The act of collecting spirits is beneficial though, as doing so nets you more experience, along with missions and combat. Earning XP increases your level, which boosts overall health and nets a few skill points to spend. Skill points can be spent to increase efficiency rather than damage or survivability, such as being able to carry more arrows, food, and talismans, increasing the firing speed and damage range of attacks, and extending how long enemy cores stay exposed. All of the upgrades are pretty much standalone to a specific skill/ability, and the occasional later unlocks require special rare Magatama currency.
Despite being a current-gen PS5/PC exclusive, the presentation quality is rather subpar and the very limited scope likely means it would run on PS4 with ease. There is rarely much music going on, though you can manually play some from the menu, like Metal Gear Solid. Instead, the quiet of the night is often interrupted by animal sounds and crude Tengu screeches. Traversing Tokyo is largely a lonely experience, though the city is apparently full of cats and dogs, who you can pet, feed, and read thoughts of, which is sometimes needed for missions. The developers chose to default to the Japanese voiceovers, which is interesting, and the English voice acting is rather flat. Still, neither VO is helped by the often rough dialogue writing.

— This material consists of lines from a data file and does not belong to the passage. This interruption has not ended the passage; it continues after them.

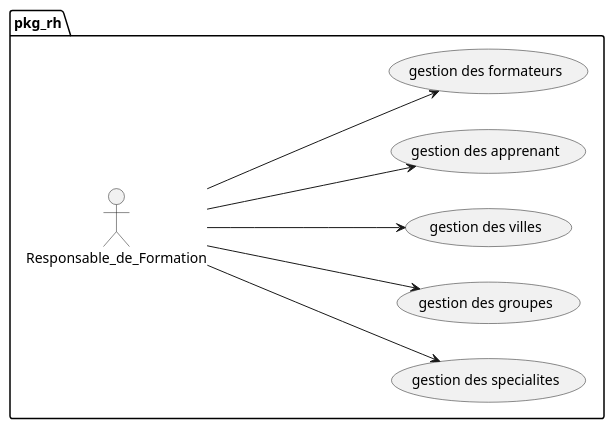
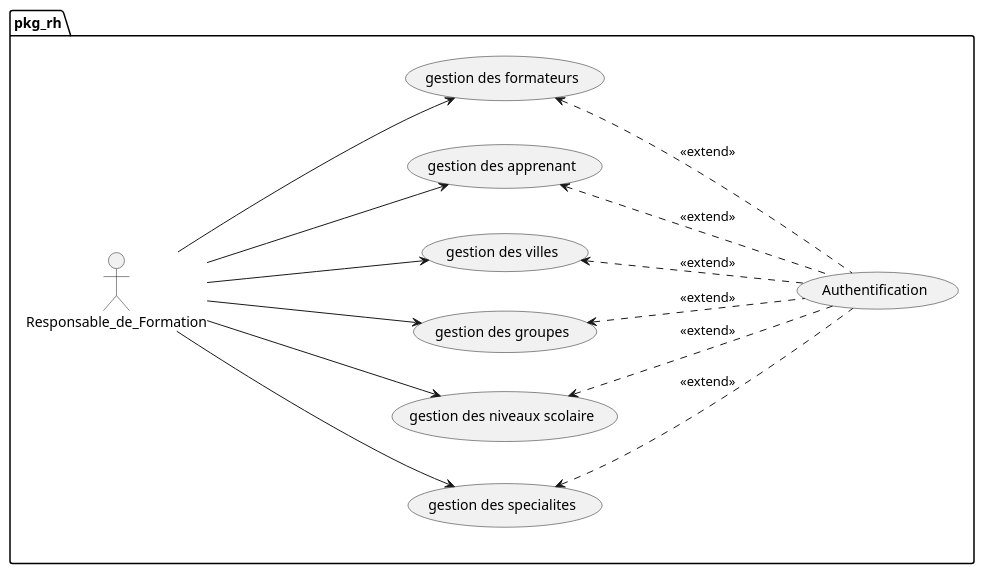
The diagram in modélisation/pkg_rh/uses_cases_pkg_rh.puml (solicoders/soli-lms), drawn with PlantUML before and after one commit. The commit also changed 1 other file, not shown here.

```diff
--- a/modélisation/pkg_rh/uses_cases_pkg_rh.puml
+++ b/modélisation/pkg_rh/uses_cases_pkg_rh.puml
@@ -1,22 +1,24 @@
 @startuml uses_cases_pkg_rh
 
 left to right direction
 
 
 package pkg_rh {
 
   Responsable_de_Formation ----> (gestion des specialites)
+  Responsable_de_Formation ----> (gestion des niveaux scolaire)
   Responsable_de_Formation ----> (gestion des groupes) 
   Responsable_de_Formation ----> (gestion des villes) 
   Responsable_de_Formation ----> (gestion des apprenant) 
   Responsable_de_Formation ----> (gestion des formateurs) 
 
-  ' (gestion des formateurs) <... (Auth) : <<extend>>
-  ' (gestion des apprenant) <... (Auth) : <<extend>>
-  ' (gestion des groupes) <... (Auth) : <<extend>>
-  ' (gestion des villes) <... (Auth) : <<extend>>
-  ' (gestion des specialites) <... (Auth) : <<extend>>
+  (gestion des formateurs) <... (Authentification) : <<extend>>
+  (gestion des apprenant) <... (Authentification) : <<extend>>
+  (gestion des groupes) <... (Authentification) : <<extend>>
+  (gestion des villes) <... (Authentification) : <<extend>>
+  (gestion des niveaux scolaire) <... (Authentification) : <<extend>>
+  (gestion des specialites) <... (Authentification) : <<extend>>
 
 }  
 
 @enduml
```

Similarly, the visuals are average at best, and certainly below-par for a next-gen title. The textures, animations, and special effects are all rudimentary and clearly on a limited budget. The game has a few different visual modes – targeting 30fps, 60fps, and uncapped – but the visual fidelity doesn't improve much. Loading times are quick, but happen each time you go in/out of interiors.
Ghostwire: Tokyo is a bit of a change of pace for Tango Gameworks. There are traces of their linear horror debut series The Evil Within in their latest title, and with a new open world and a home base setting in the city of Tokyo, this was clearly a passion project for the studio. However, an underwhelming story, clunky movement, and limited combat gameplay leave much to be desired. With the game clocking in at under 12 hours, and looking fairly dated, the full asking price makes this paranormal adventure difficult to recommend.